In this JAMA Original Investigation, the researchers studied 19,529 patients with Medicare coverage who initiated first systemic therapy for advanced non–small cell lung cancer (NSCLC) using 1 of 4 regimens of checkpoint inhibitor immunotherapy, cytotoxic chemotherapy, and combined chemoimmunotherapy. The goal? To gauge the uptake and effectiveness of immunotherapy among older patients outside clinical trials.
Although the MYSTIC phase 3 clinical trial examining durvalumab therapy for non–small-cell lung cancer (NSCLC) did not meet its primary end points – overall survival (OS) and progression-free survival (PFS) – it did show a numerically reduced risk for death with durvalumab (Imfinzi) versus chemotherapy in patients with PD-L1 expression on ≥25% of tumor cells.
From the pages of Oncology Times comes the latest approvals, designations, and new indications from the U.S. Food and Drug Administration (FDA) for oncology drugs. Stories include new approvals in multiple myeloma, esophageal or gastroesophageal junction (GEJ) carcinoma, non-small cell lung cancer (NSCLC), anaplastic lymphoma, and more.
Dr. David P. Carbone, Director of the Thoracic Oncology Center at Ohio State University, comments on a study evaluating the efficacy of anti–PD1/PD-L1 monotherapy for patients with NSCLC and active brain metastases: “…the initial hope that PD‑1 inhibitors could be active on brain metastases has not been fully fulfilled, and the aggressive use of stereotactic […]
In addition to reducing pack-years history of smoking, the recommendation calls for annual screening for lung cancer at age 50 years instead of age 55 years, an update of the U.S. Preventive Services Task Force (USPSTF) guidance on lung cancer screening issued 7 years ago.
The findings, recently published in the Journal of Thoracic Oncology, suggested that patients with ALK rearrangements may benefit from prophylactic anticoagulation, and venous thromboembolism risk prediction scores may improve if ALK rearrangement status is incorporated.
The approval of capmatinib and its companion diagnostic is the first of its kind for this specific diagnosis, using next-generation sequencing to perform comprehensive genomic profiling of solid tumors.

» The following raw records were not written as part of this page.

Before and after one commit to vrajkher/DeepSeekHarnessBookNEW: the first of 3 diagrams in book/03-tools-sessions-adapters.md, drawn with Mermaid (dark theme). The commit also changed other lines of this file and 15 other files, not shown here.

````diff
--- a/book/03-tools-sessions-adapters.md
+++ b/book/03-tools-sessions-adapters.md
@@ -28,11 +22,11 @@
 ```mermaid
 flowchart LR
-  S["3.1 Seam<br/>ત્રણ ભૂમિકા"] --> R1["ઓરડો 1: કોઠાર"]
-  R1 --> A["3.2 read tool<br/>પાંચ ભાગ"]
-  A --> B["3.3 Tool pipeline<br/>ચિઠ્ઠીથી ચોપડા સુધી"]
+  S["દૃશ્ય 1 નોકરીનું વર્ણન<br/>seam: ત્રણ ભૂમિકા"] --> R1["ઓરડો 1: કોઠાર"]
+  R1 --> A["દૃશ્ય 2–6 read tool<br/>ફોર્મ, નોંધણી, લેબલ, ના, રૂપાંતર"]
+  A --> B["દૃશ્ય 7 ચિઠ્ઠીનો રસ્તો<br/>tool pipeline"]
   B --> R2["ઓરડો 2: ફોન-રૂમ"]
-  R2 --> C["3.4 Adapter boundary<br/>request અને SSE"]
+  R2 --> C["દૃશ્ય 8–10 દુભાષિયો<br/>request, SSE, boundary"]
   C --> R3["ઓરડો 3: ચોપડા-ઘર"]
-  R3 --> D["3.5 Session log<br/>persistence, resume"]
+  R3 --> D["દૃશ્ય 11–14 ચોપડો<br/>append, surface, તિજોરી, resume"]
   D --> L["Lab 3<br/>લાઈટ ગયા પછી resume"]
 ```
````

It now has FDA approval for 21 different agents.
According to the results of a single-arm, multicenter phase 2 trial in JAMA Oncology, low-dose erlotinib may be a safe and effective option for frail or elderly patients with EGFR mutation-positive NSCLC.
Longer overall survival and similar safety profile were the endpoints in this NEJM piece, comparing those who received osimertinib with those who received a comparator EGFR-TKI.